Coretechs Developers Sound Off: Is CSS Real Development?
May 23rd, 2022
A customer once told our team that they did not expect to pay for our time doing CSS updates because it was not “real development.” Little did the client know that they hit a hot debate topic. This is a very sensitive topic for the developers because it can be very polarizing.
For our first sound-off, we’re asking our team: Is CSS “real” development?
What is CSS?
Some of you might already be lost so let’s quickly cover, what is CSS? CSS (Cascading Style Sheets) is a programming tool used to present the visual elements of a website. If you take away the CSS on a webpage, it will look drastically different and quite frankly, terrible.
Think of your website like a cake. The cake has the base of the flour and sugar and butter to make up the delicious cake but the top part – the part that makes us want to eat the cake – is the frosting.
Does that frosting have some fancy sugar flowers? How about an edible picture? How about a fancy cake that is so detailed it looks like a real life car? The CSS is the frosting on the cake. It can be simple, it can be intricate but a cake without frosting – your cake isn’t very appetizing.
So now that we know what CSS is, let’s take the question to our developers and find out what they think about it.
Is CSS real development?
Jawad, .Net Developer
Fave Cake: Pineapple Upside Down Cake
“CSS is not development because development has to have a function. The function processes the data you give it.”
Vinod, Python Developer
Fave Cake: Six Wonders Cake
“HTML and CSS describe presentation, whereas programming languages describe function.”
Both developers bring up “functionality”. They go on to explain that functionality is when data interacts with your website to create a change in behavior. Let’s use a cake website as an example. You can design your own cake and order it through an online order form. When you submit the order form, it functions in multiple ways:

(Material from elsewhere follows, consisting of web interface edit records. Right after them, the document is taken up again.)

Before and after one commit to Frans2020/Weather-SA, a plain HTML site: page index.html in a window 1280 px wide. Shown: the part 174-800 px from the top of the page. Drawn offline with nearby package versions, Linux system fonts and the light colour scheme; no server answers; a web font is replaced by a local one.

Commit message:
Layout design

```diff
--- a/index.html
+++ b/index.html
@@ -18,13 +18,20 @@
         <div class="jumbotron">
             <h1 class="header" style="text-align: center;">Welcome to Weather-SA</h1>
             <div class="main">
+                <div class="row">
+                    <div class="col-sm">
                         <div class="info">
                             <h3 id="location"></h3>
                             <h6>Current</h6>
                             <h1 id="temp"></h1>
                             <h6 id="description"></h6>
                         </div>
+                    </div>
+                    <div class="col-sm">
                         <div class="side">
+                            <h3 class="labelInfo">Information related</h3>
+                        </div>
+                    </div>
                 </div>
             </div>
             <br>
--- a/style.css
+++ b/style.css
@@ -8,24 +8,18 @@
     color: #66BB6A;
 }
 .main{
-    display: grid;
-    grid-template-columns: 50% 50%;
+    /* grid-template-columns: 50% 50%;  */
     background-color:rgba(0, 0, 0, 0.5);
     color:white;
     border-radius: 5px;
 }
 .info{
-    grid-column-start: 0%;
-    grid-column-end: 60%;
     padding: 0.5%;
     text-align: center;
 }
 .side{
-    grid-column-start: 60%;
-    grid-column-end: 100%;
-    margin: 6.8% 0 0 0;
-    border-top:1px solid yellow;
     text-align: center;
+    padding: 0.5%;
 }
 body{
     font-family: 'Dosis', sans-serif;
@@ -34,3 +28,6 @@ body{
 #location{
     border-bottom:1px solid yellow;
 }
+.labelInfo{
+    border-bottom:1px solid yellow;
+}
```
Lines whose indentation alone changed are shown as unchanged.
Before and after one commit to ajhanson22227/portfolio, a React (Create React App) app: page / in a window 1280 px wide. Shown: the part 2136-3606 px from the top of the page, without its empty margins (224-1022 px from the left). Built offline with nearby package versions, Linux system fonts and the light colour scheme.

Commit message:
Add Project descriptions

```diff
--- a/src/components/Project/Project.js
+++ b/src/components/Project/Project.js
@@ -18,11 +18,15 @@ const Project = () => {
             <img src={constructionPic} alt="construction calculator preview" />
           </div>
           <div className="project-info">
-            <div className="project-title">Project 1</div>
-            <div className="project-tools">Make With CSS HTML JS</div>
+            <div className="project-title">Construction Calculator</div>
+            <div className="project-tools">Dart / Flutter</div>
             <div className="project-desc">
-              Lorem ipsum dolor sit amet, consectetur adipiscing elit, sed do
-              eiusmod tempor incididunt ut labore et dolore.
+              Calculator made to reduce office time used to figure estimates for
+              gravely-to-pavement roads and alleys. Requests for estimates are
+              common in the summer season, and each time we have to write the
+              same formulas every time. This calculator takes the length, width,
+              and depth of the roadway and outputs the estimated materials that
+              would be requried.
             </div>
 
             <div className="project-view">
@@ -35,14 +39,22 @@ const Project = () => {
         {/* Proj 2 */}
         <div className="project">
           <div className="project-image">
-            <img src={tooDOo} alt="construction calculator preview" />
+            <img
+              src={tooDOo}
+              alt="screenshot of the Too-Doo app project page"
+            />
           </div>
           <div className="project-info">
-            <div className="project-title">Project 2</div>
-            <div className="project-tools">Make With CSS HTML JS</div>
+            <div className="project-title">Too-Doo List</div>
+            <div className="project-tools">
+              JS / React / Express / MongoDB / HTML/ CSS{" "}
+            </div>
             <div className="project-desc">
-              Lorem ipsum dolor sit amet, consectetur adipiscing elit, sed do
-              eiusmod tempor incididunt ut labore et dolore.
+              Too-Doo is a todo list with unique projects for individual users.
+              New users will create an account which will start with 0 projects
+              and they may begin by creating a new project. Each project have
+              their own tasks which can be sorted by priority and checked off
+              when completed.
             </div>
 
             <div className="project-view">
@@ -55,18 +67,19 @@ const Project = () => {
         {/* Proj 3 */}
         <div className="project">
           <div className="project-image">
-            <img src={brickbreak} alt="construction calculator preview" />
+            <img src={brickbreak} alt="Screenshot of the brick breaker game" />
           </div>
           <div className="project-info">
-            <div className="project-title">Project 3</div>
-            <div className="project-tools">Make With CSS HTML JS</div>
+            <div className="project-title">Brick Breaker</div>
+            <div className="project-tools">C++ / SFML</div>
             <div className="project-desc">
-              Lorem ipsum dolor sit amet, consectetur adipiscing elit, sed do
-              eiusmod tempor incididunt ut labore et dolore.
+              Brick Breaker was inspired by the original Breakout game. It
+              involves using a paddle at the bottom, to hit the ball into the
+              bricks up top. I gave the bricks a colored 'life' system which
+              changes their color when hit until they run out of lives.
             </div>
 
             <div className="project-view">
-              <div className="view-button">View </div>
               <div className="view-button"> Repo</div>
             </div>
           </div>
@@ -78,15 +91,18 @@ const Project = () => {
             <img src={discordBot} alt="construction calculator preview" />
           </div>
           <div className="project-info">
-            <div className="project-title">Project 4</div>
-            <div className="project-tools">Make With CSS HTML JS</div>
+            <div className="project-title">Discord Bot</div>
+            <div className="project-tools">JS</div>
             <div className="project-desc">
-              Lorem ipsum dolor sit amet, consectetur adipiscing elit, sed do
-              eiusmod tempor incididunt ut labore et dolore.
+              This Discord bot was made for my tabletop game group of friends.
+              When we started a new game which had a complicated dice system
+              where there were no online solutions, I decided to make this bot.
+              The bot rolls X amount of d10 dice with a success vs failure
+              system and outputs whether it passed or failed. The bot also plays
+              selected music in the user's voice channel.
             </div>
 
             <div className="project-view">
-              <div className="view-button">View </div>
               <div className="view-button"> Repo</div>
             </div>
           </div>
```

1. The order form will intake the information and save it,
2. The form will process the credit card information to charge the customer, and
3. It will send out the appropriate notices to the customer and cake makers.
Without these functions, the form would simply display on the page without performing any purpose. Think of the word “function” as the base of your cake. Just like you shouldn’t eat raw eggs and flour, when you put it in the oven you make it an edible dessert.
Backend developers tend to agree – without the foundation of the form saving, processing the payment and notifying the correct parties, we have no cake.
Front-End Developers Say
Taylor, UI/UX Developer
Fave Cake: Cheesecake
“CSS is development because it takes critical thinking. If it wasn’t real development, every developer would be able to use it in their toolbox. When we work with css, we’re writing code that drives user-decisions and that’s just as powerful for a website as making page content change on command.”
Cameron, Full Stack Developer
Fave Cake: German Chocolate Cake
“CSS is development and is one of many tools UI/UX designers must use to create websites and web-apps. Implementation takes critical thinking and often multi-disciplinary skills.”
When CSS was first introduced in the 90s, it did very little. That is why the websites then were very simple and to the point – they were predominantly used for information. These days, we use CSS to do A LOT more than just make a website pretty!
CSS is used by front-end developers to create and drive the actions that customers take on websites. Good CSS is a powerful tool that works with User Experience psychology to encourage users to take actions and deliver results.
Not only will your cake website look good to an interested audience, but it can convince customers to order the cake with extra add-ons, faster service, and a delivery fee.
Is CSS Required for a Website?
This time you decide – here’s Carlo’s Bakery, a real-life cake ordering website. Use the slider below to see the website before and after CSS.
Do you see how much the CSS impacts the site? Here are some of the ways a developer might adjust CSS to make the site more usable:
- The pictures are placed with purpose
- The font, color, and weights are used to direct your attention
- Placement and style of buttons like “Start Your Order” are meant to help you take action
- Pop-ups are placed to help you chat with a consultant.
Users digest the content so quickly, it can be difficult to fathom that the smallest detail was well thought out, planned and executed. But take all of that away and see what you have left: plain content that does not make sense to the user.
Implementing CSS takes skill and knowledge of user behaviors. We use CSS in every single project. We don’t use .Net or Python in all our projects, but CSS is like frosting for our eyes!
In the end, our team does not care how you classify CSS work. We know its value and the important role it will play when selling your service or products to your customers. How a website is presented matters to our clients and it matters to us.
We know how to build cool functionality but if it looks gross, who wants to use it?